This only seems to happen when I’m inside the house. When I go out on a Saturday for one of my walks and to a coffee shop, I can be with nobody except my own thoughts for several hours at a time. I go to gigs myself, writing meetings and book events. I’m happy in my own company because, mainly, nobody in my family really gets what being a writer is about. And that’s fine.
But inside the home, when I need quiet to be able to concentrate, it’s somehow reassuring to know there is someone else in the house. That if I need to talk to someone I can and not have to walk around aimlessly chatting to other imaginary writers – or worse, the characters in my books!
I’m sure there is some psychological reason for this strange reaction, but I’m lost to what it is. I’ve put it down to me having gotten too used to being important to other people, to having realised my responsibilities to the point that, although I can still pull out that old bachelor hat when I want to, I’d really rather not be bothered any more.
I’m off through to Glasgow tonight for a couple of hours for a hastily arranged meet up of The Diners. We’re meeting for a bite to eat, a few drinks and to arrange our November trip.
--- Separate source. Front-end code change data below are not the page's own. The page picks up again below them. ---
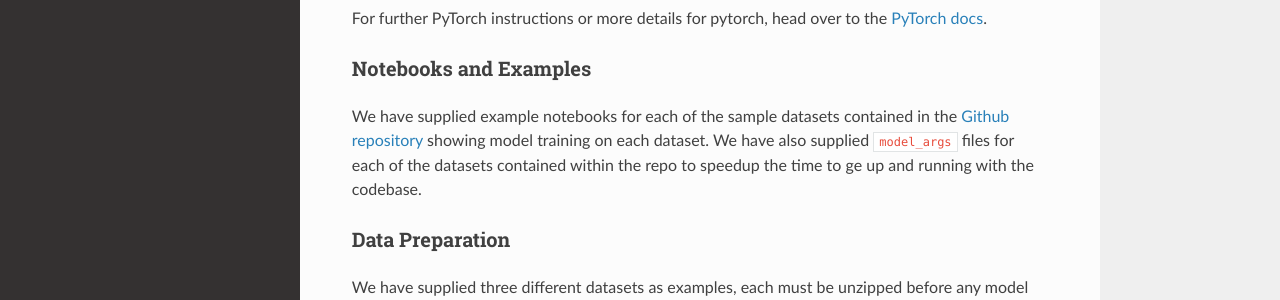
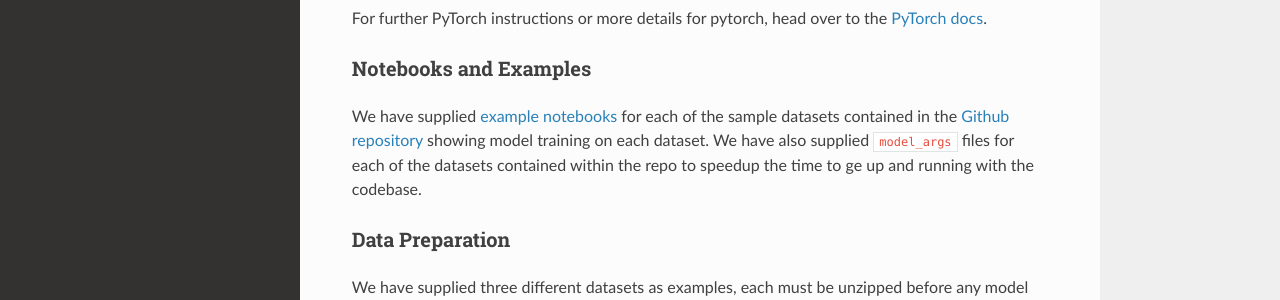
Before and after one commit to DOE-NCI-MOSSAIC/FrESCO, a Sphinx documentation site: the page built from docs/source/index.rst, in a window 1280 px wide and 900 px high, scrolled down 1592 px. Shown: the part 151-451 px from the top of the window. Built offline with Sphinx 7.4.7 and the Read the Docs theme 2.0.0, drawn with Linux system fonts in a browser that asks for light colours; part of the change alters nothing that is shown.

```diff
--- a/docs/source/index.rst
+++ b/docs/source/index.rst
@@ -81,8 +81,8 @@ to the `PyTorch docs <https://pytorch.org/docs/stable/index.html>`__.
 Notebooks and Examples
 ~~~~~~~~~~~~~~~~~~~~~~
 
-We have supplied example notebooks for each of the sample datasets
-contained in the `Github repository <https://github.com/DOE-NCI-MOSSAIC/FrESCO/tree/main/notebooks>`__ showing model training on each dataset. We
+We have supplied `example notebooks <https://github.com/DOE-NCI-MOSSAIC/FrESCO/tree/main/notebooks>`__ for each of the sample datasets
+contained in the `Github repository <https://github.com/DOE-NCI-MOSSAIC/FrESCO>`__ showing model training on each dataset. We
 have also supplied ``model_args`` files for each of the datasets
 contained within the repo to speedup the time to ge up and running with
 the codebase.
```
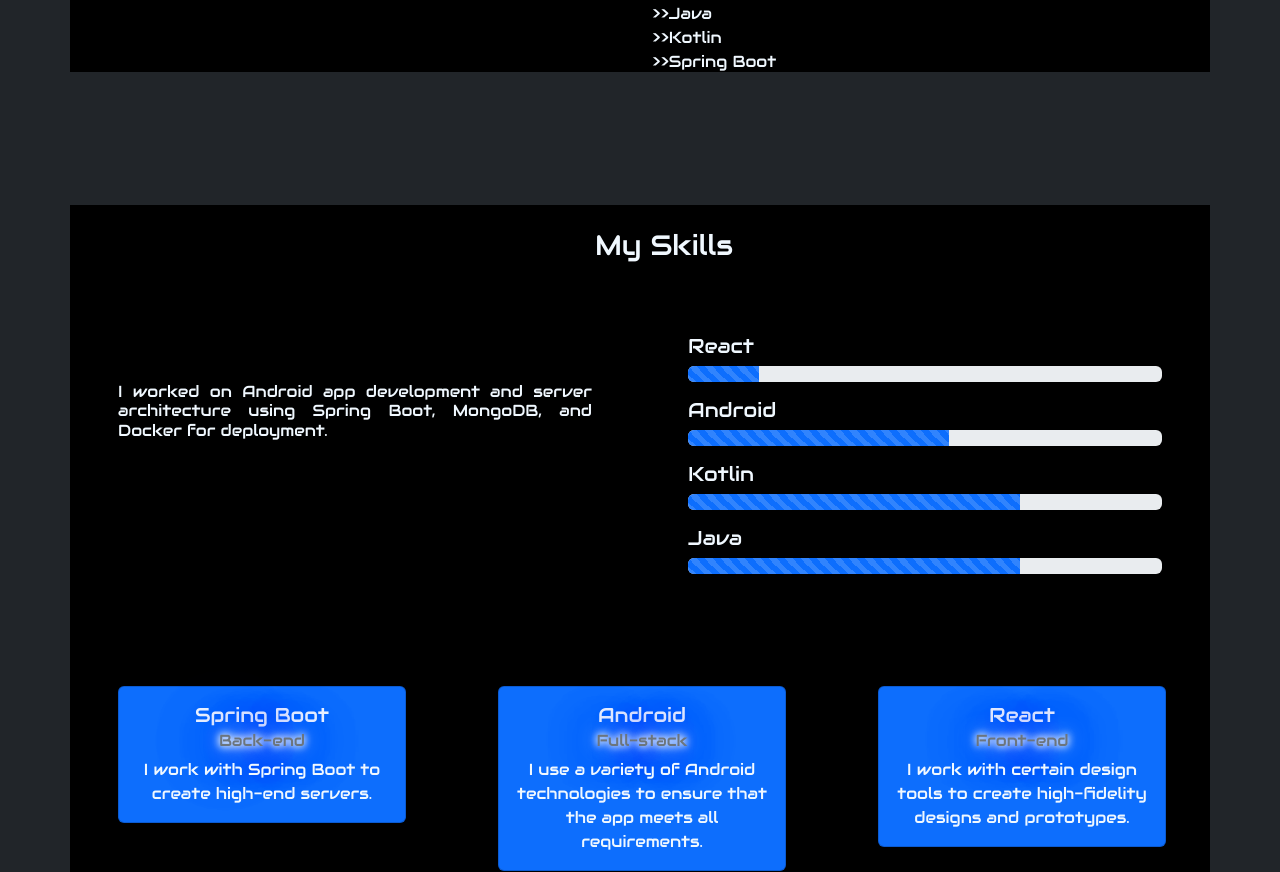
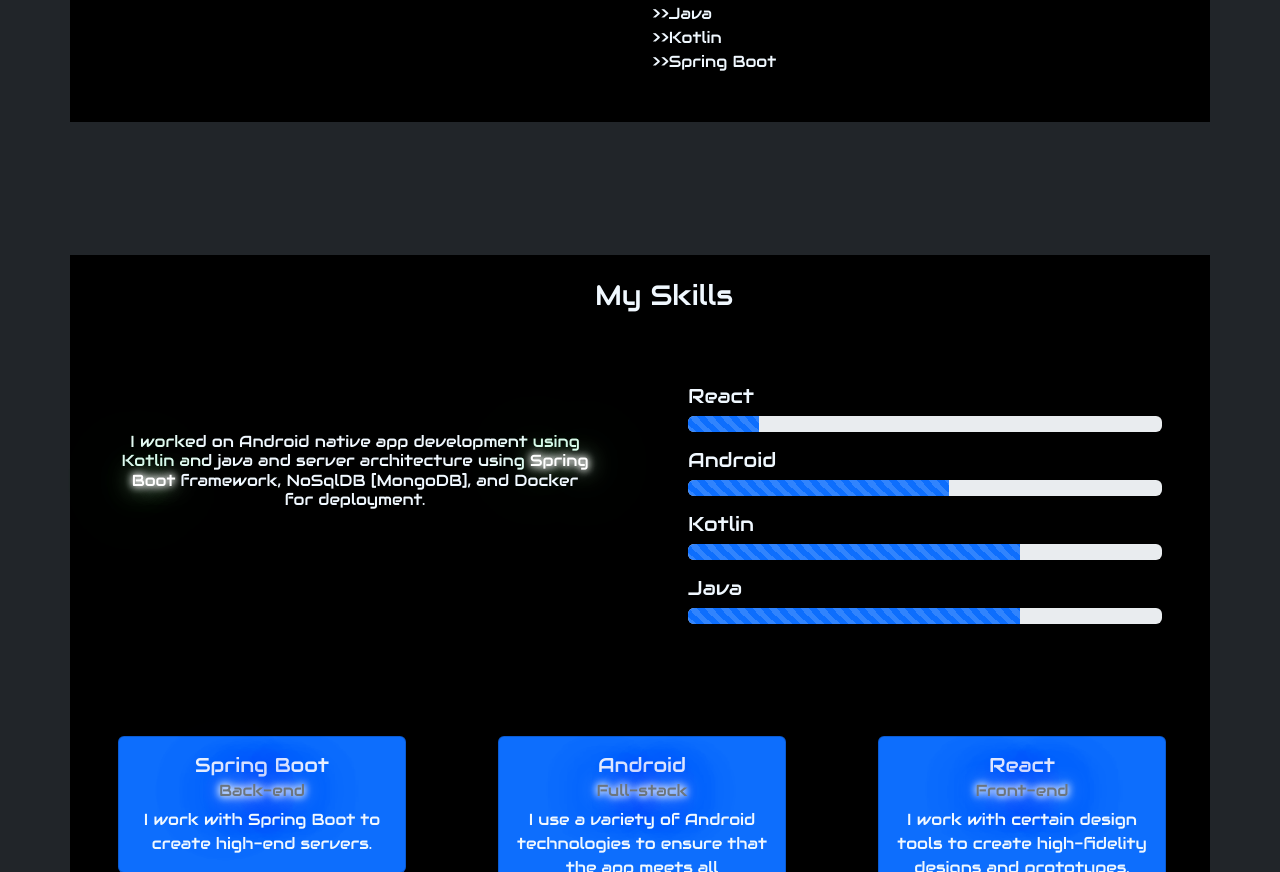
Before and after one commit to khalledalkarmi/Portfolio, a plain HTML site: page index.html in a window 1280 px wide. Shown: the part 1215-2087 px from the top of the page. Drawn offline with nearby package versions, Linux system fonts and the light colour scheme.

Commit message:
add text effect and edit my skills section

```diff
--- a/index.html
+++ b/index.html
@@ -104,6 +104,7 @@
                             >>Spring Boot
                         </span>
                     </p>
+                    <div class="br-50"></div>
                 </div>
             </div>
         </div>
@@ -118,9 +119,9 @@
                 <div class="col-lg-12 m-4"><span class="h3"> My Skills
                     </span></div>
                 <div class="col-lg-6 col-md-12 p-5 mt-5" style="text-align: justify;">
-                    <p class="h6">
-                        I worked on Android app development and server
-                        architecture using Spring Boot, MongoDB,
+                    <p class="h6 text-center">
+                        I worked on Android native app development using Kotlin and java and server
+                        architecture using <span class="greenNeon"> Spring Boot </span>framework, NoSqlDB [MongoDB],
                         and Docker for deployment. </p>
                 </div>
                 <div class="col-lg-6 col-md-12 col-sm-12 p-5">
--- a/style/style.css
+++ b/style/style.css
@@ -110,3 +110,17 @@ nav li {
     box-shadow: inset 100px 0 0 0 #000000;
     color: white;
 }
+
+.greenNeon {
+    transition: font-size 3s;
+    color: #fff;
+    text-shadow:
+        0 0 7px #fff,
+        0 0 10px #fff,
+        0 0 21px #fff,
+        0 0 42px rgb(0, 255, 98),
+        0 0 82px rgb(0, 255, 98),
+        0 0 92px rgb(0, 255, 98),
+        0 0 102px rgb(0, 255, 98),
+        0 0 151px rgb(0, 255, 38)
+}
```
Not the best day for me since I’m leaving for London in a couple of days but I have to go.
London looms closer hour by hour now. The excitement is growing and I cannot wait to get stuck into the city. Above all, Gail and I deserve a break together.
To a degree you have answered your own question:
“Above all, Gail and I deserve a break together.” 🙂
The cats are good at giving me that company when I’m rattling around the house on my own. Violet sits in my lap as I write, and Iris prowls around every few hours, reminding me to take breaks. It’s nice to have another living thing in the house when I work.
You and I are similar creatures in our contentedness of being alone. And it seems we are both lucky to have spouses who allow us this freedom.
Enjoy diving into London.